From the Editor: The Green Challenge

Photo by Nick Wong

The future is green. Or at least, that’s what we’d all like to believe.

In recent decades, there’s been a great deal of talk about sustainability. Whether we focus in on climate change, on food waste or on recycling efforts, we all like to believe we’re committed to greening. But while talk is cheap, there’s only been a handful of companies that have truly lived by this ethos. But that’s no longer enough. We can’t rely on the efforts of a few to make the kind of impact we need. If we are truly to achieve success on this front, we need to be all in.

Certainly, there are many stellar foodservice companies making great inroads in this area, and today’s chefs are increasingly mindful of waste and should be lauded for their efforts. But we have a long way to go to truly create the impact we need. While the simple mantra of the three R’s: reducing, recycling and re-using apply more today than ever, we need to become more comprehensive in our efforts. To truly be sustainable, we need to focus on all elements of our infrastructure — from transportation, to the energy we use, to our water supply, to waste — not just food waste but also water and energy waste. We need to focus on the kinds of products we use in the kitchen and reduce our carbon footprint. And, we need to treat our oceans and lakes with the respect they deserve. The only way to accomplish this is to ensure your business has a sustainability strategy in place and provide practical steps that are easy for staff to follow while engaging them to follow suit.

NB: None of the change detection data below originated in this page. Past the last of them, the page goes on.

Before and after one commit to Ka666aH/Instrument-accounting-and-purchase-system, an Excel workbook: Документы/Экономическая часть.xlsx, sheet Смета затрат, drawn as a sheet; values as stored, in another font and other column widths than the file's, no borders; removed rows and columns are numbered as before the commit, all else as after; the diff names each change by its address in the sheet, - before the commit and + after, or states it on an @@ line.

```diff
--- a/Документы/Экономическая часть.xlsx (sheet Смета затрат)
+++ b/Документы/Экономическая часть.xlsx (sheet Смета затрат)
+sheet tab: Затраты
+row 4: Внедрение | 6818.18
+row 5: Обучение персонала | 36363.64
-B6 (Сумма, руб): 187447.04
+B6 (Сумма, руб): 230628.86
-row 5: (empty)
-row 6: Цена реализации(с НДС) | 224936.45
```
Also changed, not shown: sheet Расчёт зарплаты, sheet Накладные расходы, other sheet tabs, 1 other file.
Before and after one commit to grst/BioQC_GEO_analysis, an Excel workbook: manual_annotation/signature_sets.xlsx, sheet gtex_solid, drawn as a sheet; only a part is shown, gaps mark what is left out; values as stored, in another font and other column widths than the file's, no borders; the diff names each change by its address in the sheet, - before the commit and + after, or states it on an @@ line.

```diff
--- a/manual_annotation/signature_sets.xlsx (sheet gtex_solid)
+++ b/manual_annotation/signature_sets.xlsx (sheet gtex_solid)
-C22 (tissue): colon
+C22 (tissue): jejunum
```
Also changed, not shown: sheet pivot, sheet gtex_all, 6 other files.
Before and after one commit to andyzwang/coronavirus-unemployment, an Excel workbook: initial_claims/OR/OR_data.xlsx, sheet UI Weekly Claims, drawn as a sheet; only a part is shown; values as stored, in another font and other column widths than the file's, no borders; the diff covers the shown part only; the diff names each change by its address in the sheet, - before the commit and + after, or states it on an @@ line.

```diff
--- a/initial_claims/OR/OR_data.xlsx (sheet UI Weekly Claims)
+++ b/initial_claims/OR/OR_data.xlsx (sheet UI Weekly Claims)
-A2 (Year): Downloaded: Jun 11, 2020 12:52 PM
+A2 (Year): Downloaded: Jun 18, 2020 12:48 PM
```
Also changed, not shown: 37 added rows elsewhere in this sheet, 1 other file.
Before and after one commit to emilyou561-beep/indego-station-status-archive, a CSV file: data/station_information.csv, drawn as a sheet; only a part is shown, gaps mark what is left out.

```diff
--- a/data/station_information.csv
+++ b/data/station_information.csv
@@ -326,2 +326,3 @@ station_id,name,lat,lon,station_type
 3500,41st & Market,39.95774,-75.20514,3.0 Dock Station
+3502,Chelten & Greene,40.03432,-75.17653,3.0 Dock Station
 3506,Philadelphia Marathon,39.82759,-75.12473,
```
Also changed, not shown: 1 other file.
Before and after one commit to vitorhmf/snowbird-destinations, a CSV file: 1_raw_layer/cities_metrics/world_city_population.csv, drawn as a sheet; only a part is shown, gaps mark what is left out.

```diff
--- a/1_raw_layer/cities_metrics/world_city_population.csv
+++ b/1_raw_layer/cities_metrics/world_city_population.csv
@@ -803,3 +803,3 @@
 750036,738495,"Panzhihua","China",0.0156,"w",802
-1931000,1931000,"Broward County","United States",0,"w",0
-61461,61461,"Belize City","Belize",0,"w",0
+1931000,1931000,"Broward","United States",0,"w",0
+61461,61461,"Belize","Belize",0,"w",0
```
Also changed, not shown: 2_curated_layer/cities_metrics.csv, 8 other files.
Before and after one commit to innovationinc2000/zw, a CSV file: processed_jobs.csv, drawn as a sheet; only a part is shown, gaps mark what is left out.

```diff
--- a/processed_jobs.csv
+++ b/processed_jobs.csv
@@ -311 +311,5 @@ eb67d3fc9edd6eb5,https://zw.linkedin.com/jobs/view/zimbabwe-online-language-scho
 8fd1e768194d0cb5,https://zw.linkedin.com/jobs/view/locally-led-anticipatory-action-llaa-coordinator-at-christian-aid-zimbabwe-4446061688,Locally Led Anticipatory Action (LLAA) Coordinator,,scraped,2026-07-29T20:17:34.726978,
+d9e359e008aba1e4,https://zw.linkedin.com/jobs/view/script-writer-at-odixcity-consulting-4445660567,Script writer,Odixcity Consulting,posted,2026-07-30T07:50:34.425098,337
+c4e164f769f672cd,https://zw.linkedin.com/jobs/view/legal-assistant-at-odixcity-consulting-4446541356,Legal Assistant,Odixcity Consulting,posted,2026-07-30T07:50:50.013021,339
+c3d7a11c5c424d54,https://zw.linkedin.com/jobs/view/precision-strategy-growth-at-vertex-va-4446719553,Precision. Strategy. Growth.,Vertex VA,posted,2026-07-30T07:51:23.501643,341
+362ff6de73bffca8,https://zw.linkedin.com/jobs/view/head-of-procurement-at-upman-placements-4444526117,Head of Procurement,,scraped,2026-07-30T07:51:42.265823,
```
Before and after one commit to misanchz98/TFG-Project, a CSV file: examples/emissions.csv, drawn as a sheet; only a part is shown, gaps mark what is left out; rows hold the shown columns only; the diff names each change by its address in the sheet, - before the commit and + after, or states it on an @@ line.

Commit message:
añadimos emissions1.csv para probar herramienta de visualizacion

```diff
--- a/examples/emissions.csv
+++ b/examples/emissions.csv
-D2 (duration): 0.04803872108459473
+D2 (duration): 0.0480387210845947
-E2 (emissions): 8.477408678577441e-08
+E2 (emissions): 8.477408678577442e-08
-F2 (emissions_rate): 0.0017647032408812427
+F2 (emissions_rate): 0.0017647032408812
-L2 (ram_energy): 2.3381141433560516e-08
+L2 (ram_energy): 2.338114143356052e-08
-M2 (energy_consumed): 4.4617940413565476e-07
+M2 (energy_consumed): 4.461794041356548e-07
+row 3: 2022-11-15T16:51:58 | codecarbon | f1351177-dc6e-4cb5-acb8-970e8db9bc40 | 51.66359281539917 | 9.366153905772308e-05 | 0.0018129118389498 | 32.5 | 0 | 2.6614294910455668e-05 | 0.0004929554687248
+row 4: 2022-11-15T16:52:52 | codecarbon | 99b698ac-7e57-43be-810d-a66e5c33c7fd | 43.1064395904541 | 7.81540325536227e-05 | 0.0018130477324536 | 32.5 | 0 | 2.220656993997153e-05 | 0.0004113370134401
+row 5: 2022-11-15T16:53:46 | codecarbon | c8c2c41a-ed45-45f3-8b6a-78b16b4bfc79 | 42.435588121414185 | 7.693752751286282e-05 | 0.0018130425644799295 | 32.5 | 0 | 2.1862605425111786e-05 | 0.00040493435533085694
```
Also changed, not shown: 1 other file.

At the Restaurants Canada show held in Toronto last month, one of the presenters at the Breakfast of Champions cited statistics that show that 58 per cent of the food we produce never gets eaten. Another harsh reality, the average Canadian household wastes almost $2,000 of food every year. To put it into perspective, on a global front, food waste equates to $1.2 trillion. Those are staggering numbers and speak to a recklessness of spirit that needs to be eliminated — both by consumers and businesses — especially at a time when we’re grappling with food insecurity and increasing costs.

But let’s not forget that sustainability is all encompassing. Certainly, it’s about focusing on all the points mentioned above. But it’s also about paying staff living wages so they can have a sustainable future, treating them equitably and giving them a voice. That’s the true measure of sustainability.

At the end of the day, if we can’t all work towards this common goal, how viable is the future for our children and their children’s children.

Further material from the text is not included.